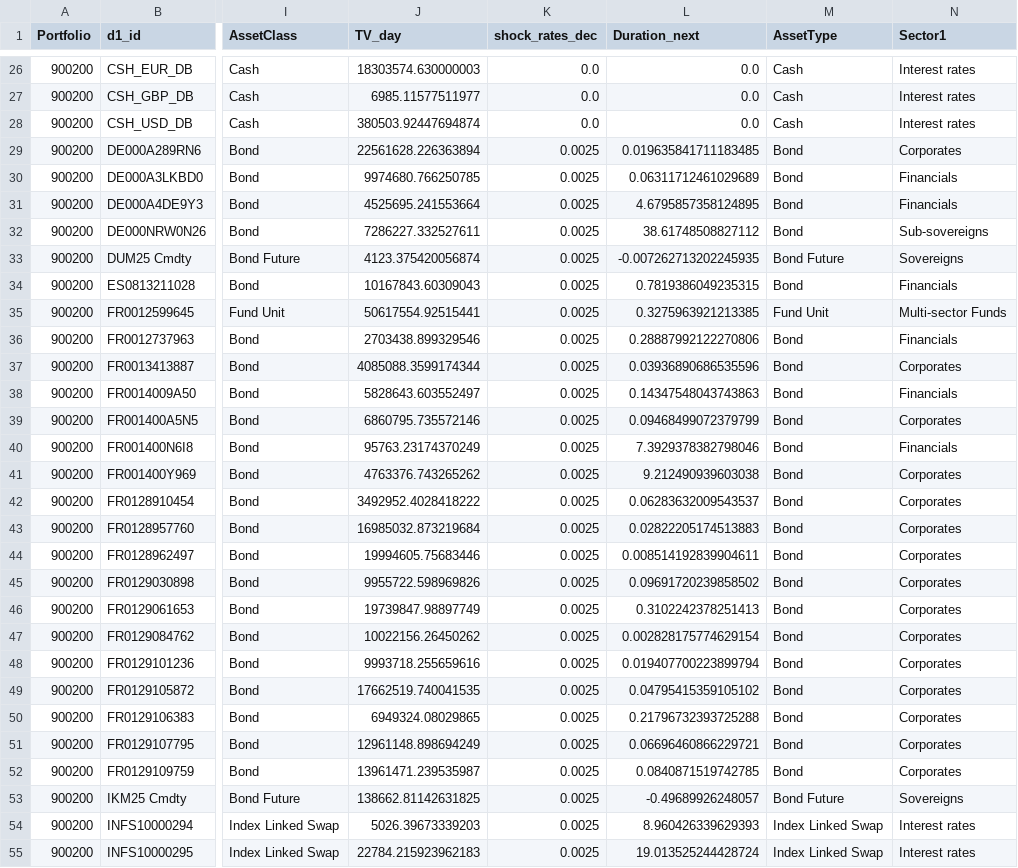
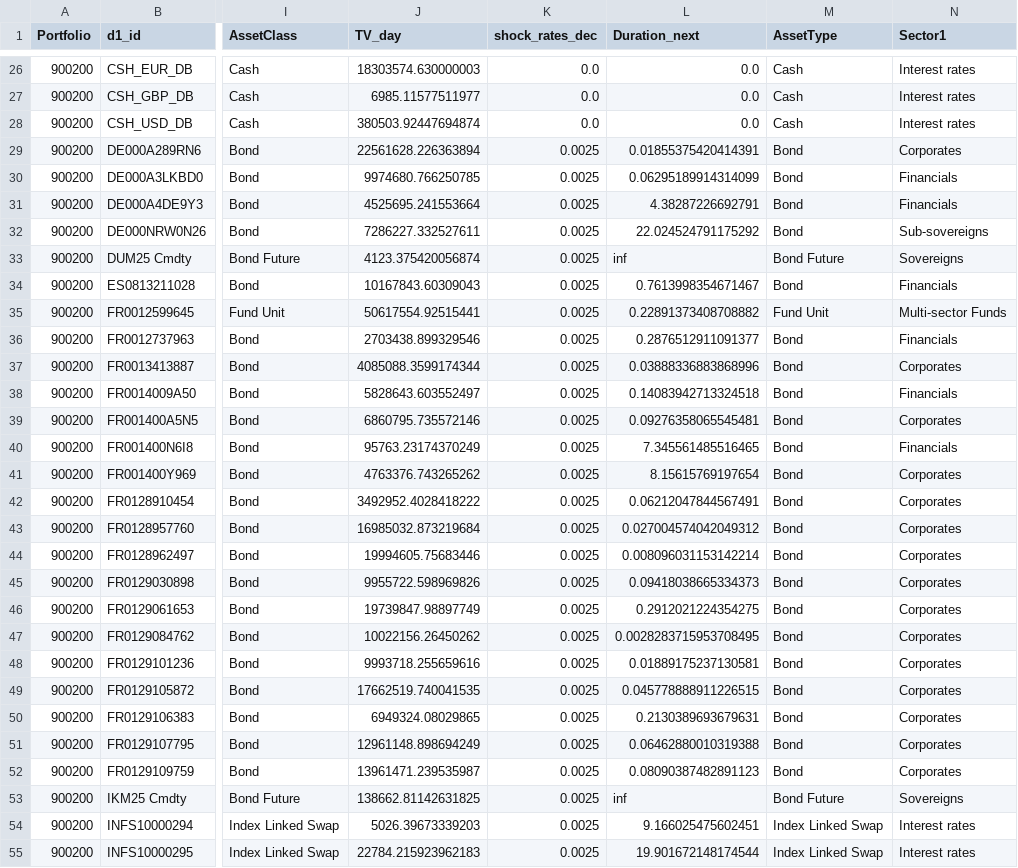
Before and after one commit to ayabenji/st_amf, a CSV file: Resultats_day1.csv, drawn as a sheet; only a part is shown, gaps mark what is left out; the diff covers the shown part only; the diff names each change by its address in the sheet, - before the commit and + after, or states it on an @@ line.

```diff
--- a/Resultats_day1.csv
+++ b/Resultats_day1.csv
-L29 (Duration_next): 0.019635841711183485
+L29 (Duration_next): 0.01855375420414391
-L30 (Duration_next): 0.06311712461029689
+L30 (Duration_next): 0.06295189914314099
-L31 (Duration_next): 4.6795857358124895
+L31 (Duration_next): 4.38287226692791
-L32 (Duration_next): 38.61748508827112
+L32 (Duration_next): 22.024524791175292
-L33 (Duration_next): -0.007262713202245935
+L33 (Duration_next): inf
-L34 (Duration_next): 0.7819386049235315
+L34 (Duration_next): 0.7613998354671467
-L35 (Duration_next): 0.3275963921213385
+L35 (Duration_next): 0.22891373408708882
-L36 (Duration_next): 0.28887992122270806
+L36 (Duration_next): 0.2876512911091377
-L37 (Duration_next): 0.03936890686535596
+L37 (Duration_next): 0.03888336883868996
-L38 (Duration_next): 0.14347548043743863
+L38 (Duration_next): 0.14083942713324518
-L39 (Duration_next): 0.09468499072379799
+L39 (Duration_next): 0.09276358065545481
-L40 (Duration_next): 7.3929378382798046
+L40 (Duration_next): 7.345561485516465
-L41 (Duration_next): 9.212490939603038
+L41 (Duration_next): 8.15615769197654
-L42 (Duration_next): 0.06283632009543537
+L42 (Duration_next): 0.06212047844567491
-L43 (Duration_next): 0.02822205174513883
+L43 (Duration_next): 0.027004574042049312
-L44 (Duration_next): 0.008514192839904611
+L44 (Duration_next): 0.008096031153142214
-L45 (Duration_next): 0.09691720239858502
+L45 (Duration_next): 0.09418038665334373
-L46 (Duration_next): 0.3102242378251413
+L46 (Duration_next): 0.2912021224354275
-L47 (Duration_next): 0.002828175774629154
+L47 (Duration_next): 0.0028283715953708495
-L48 (Duration_next): 0.019407700223899794
+L48 (Duration_next): 0.01889175237130581
-L49 (Duration_next): 0.04795415359105102
+L49 (Duration_next): 0.045778888911226515
-L50 (Duration_next): 0.21796732393725288
+L50 (Duration_next): 0.2130389693679631
-L51 (Duration_next): 0.06696460866229721
+L51 (Duration_next): 0.06462880010319388
-L52 (Duration_next): 0.0840871519742785
+L52 (Duration_next): 0.08090387482891123
-L53 (Duration_next): -0.49689926248057
+L53 (Duration_next): inf
-L54 (Duration_next): 8.960426339629393
+L54 (Duration_next): 9.166025475602451
-L55 (Duration_next): 19.013525244428724
+L55 (Duration_next): 19.901672148174544
```
Also changed, not shown: 154 edited cells elsewhere in this file, 3 other files.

# DESCRIPTION OF THE TASK
Filter the data down to the lines that contain the string "file", and copy them.

# RESPONSE BELOW
Before and after one commit to ayabenji/st_amf, a CSV file: Resultats_day1.csv, drawn as a sheet; only a part is shown, gaps mark what is left out; the diff covers the shown part only; the diff names each change by its address in the sheet, - before the commit and + after, or states it on an @@ line.
Also changed, not shown: 154 edited cells elsewhere in this file, 3 other files.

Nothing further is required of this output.